http://www.pololu.com/catalog/product/798  (outputs 5V with a 0.8V-5V input, you could use this with one to three series batteries, and suppose you could also use it with two pairs of series batteries in parallel)

http://www.pololu.com/catalog/product/791  (this adjustable one is what I'm using on my current project)

I also really like these 3.6V rechargeable lithium ion coin cell batteries ($2 each!), which would limit current output and require a regulator, but would minimize size and weight:


Thanks guys. I think I'll stick with the diode as I like the idea of reverse polarity protection.  I already fried one pic for by getting the + and - wrong. :).

I'm using 4x AA rechargeable batteries very often to power Atmel AVR micros, without any problem. The Atmel AVR mega328 f.e is specified from 1,8..5,5V power range (6V absolute maximum). So there is no need to put a diode between. For others micros check the datasheet first.

On the other side if you plan to switch between normal batteries and rechargeables a diode would make sense. Use a jumper to shortcut the diode, when using recharchables. The diode must match the maximum current frowing through the circuit.
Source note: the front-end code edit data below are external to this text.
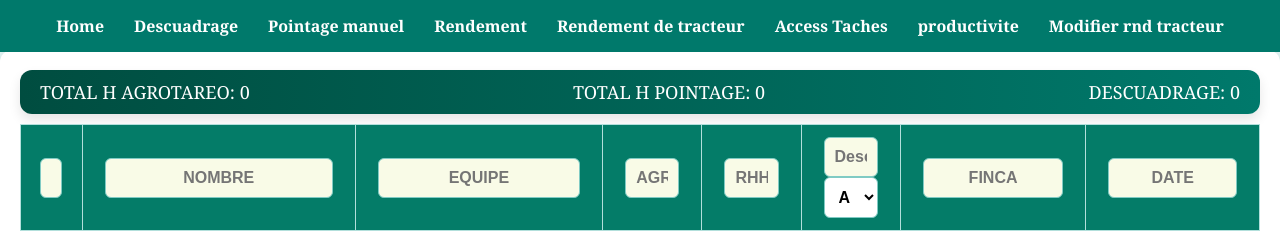
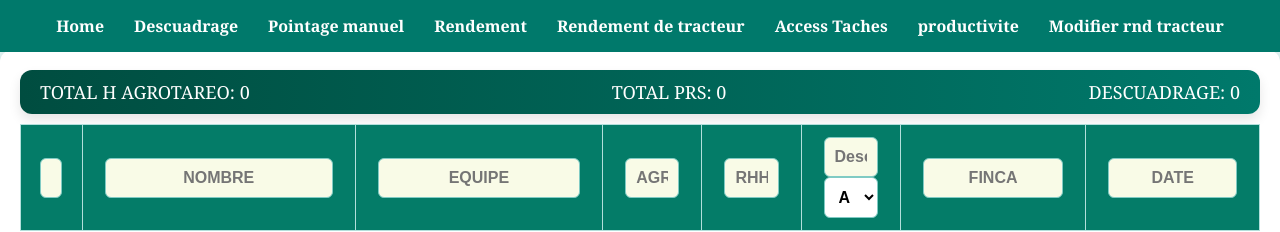
Before and after one commit to aromaherbex/DIMANCHE, a plain HTML site: page index.html in a window 1280 px wide. Shown: the top 232 px of the page. Drawn offline with Linux system fonts and the light colour scheme; no server answers.

Commit message:
Update index.html

```diff
--- a/index.html
+++ b/index.html
@@ -442,7 +442,7 @@ th {
 
 <div class="totals">
     <span class="total-item">TOTAL H AGROTAREO: <span id="totalColumn4">0</span></span>
-    <span class="total-item">TOTAL H POINTAGE: <span id="totalColumn5">0</span></span>
+    <span class="total-item">TOTAL PRS: <span id="totalColumn5">0</span></span>
     <span class="total-item">DESCUADRAGE: <span id="totalColumn56">0</span></span>
 
 
```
Advantage of the diode is the protection of the micro from reverse powering.

What microprocessor and circuits are you using? Some of them will tolerate over 5V. For example, I recently discovered that several LMR members have used the Picaxe at 6V with no ill effects.

One of the lesser used battery chemistries: Nickel-zinc. Nominal voltage of 1.6V, safe to Ms. Gaia.

I haven't done it personally, but you can also use a zener to turn a voltage regulator on and off (I'm specifically thinking of the old LM2575/2576's) at a specific voltage with its on/off pin. Most of the datasheets for the regulator have the circuit example included.

Just a couple options.